The Fresh Loaf

News & Information for Amateur Bakers and Artisan Bread Enthusiasts

Buying vs making a starter

Scott_R's picture

Buying vs making a starter

I was wondering if there's a reason to purchase a commercial starter versus making your own.
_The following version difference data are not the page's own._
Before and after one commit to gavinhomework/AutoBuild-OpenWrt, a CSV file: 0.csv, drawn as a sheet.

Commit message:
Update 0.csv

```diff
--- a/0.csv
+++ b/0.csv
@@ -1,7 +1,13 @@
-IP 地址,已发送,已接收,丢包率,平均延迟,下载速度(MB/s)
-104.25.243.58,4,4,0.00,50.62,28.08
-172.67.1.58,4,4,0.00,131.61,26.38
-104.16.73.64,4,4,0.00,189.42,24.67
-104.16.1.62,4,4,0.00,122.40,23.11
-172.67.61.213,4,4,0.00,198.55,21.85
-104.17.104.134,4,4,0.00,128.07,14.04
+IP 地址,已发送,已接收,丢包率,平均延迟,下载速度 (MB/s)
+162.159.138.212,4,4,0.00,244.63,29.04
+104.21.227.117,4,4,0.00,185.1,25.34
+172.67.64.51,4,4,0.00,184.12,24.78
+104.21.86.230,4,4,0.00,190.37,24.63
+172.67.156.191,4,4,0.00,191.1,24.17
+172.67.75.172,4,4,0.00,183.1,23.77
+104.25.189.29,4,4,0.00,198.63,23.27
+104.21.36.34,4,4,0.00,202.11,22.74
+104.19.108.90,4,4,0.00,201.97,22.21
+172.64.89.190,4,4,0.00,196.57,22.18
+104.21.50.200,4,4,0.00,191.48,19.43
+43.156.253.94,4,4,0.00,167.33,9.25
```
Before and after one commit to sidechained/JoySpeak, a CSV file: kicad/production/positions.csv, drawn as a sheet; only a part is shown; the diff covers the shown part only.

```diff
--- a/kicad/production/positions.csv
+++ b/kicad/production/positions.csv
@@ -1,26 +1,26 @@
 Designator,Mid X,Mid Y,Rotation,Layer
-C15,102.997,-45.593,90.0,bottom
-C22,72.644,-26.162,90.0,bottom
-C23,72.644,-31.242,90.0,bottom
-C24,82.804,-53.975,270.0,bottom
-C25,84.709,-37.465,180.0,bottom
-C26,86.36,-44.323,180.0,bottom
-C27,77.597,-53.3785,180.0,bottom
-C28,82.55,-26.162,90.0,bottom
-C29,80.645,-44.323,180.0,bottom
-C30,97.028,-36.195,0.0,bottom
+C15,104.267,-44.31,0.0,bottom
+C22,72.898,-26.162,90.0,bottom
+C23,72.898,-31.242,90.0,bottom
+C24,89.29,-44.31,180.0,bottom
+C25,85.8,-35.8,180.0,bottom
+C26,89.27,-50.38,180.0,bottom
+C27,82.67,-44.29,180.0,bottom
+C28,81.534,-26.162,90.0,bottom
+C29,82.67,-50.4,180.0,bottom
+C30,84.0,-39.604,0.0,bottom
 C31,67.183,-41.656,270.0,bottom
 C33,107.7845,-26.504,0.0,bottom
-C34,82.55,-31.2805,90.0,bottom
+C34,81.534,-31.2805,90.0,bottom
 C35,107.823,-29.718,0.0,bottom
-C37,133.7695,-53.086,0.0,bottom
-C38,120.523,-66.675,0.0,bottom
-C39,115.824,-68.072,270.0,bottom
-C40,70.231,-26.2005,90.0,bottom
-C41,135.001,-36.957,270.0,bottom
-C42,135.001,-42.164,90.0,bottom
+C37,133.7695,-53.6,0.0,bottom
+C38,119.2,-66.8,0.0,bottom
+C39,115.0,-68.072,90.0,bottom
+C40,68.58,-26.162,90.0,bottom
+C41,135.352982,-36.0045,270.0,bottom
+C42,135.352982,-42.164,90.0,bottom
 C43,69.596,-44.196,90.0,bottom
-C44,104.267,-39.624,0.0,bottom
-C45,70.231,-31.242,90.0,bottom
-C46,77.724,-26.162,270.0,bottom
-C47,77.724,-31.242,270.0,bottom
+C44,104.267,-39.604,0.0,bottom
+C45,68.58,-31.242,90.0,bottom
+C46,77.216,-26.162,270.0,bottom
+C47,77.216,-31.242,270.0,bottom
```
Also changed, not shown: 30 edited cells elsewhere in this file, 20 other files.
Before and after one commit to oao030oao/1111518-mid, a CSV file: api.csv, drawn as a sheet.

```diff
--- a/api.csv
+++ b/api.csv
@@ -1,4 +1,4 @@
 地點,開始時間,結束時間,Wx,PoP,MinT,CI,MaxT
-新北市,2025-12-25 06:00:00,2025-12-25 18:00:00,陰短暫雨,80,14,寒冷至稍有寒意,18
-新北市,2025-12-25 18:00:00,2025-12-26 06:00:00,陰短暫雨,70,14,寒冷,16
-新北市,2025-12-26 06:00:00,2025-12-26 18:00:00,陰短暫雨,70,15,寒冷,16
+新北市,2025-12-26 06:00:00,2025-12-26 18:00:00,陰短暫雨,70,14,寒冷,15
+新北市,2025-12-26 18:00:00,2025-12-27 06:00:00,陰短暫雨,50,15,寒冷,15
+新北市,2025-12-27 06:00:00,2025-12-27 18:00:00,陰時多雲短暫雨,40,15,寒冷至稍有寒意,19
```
In theory the former gives you a head start on a healthy starter, but is it more often a waste of money?

BaniJP's picture

Unless you have seen the active starter (like a baker or friend showed it to you), I wouldn't spend money on it...I also think it's much more satisfying to build one from scratch, it's not that difficult.

idaveindy's picture

I don't have an in-person helper, and it was before I discovered this web site, so I decided to purchase a dehydrated starter.  I was willing to pay for the simplicity and avoid confusion and some unknown factors.  I was willing to pay for the "known quantity" factor.

The going commercial rate is $10.99, amazon or elsewhere.  However, volunteers at will send you some dehydrated for a S.A.S.E. and a $1 donation.  I got some of theirs, and it doubled on the fourth day of feeding, could raise a loaf on the 7th day, but didn't stabilize or "balance out" until maybe the 10th.

If you can upload pictures, you can get online help here, if you want to go the full DIY route.

If you choose to DIY, whole rye flour (such as Bob's Red Mill) seems the surest bet to get started initially.  2nd choice is whole wheat.  3rd choice is white flour (preferably unbleached).   Regular feedings after initial creation can be cheap white flour.

Bon chance, bon apettit!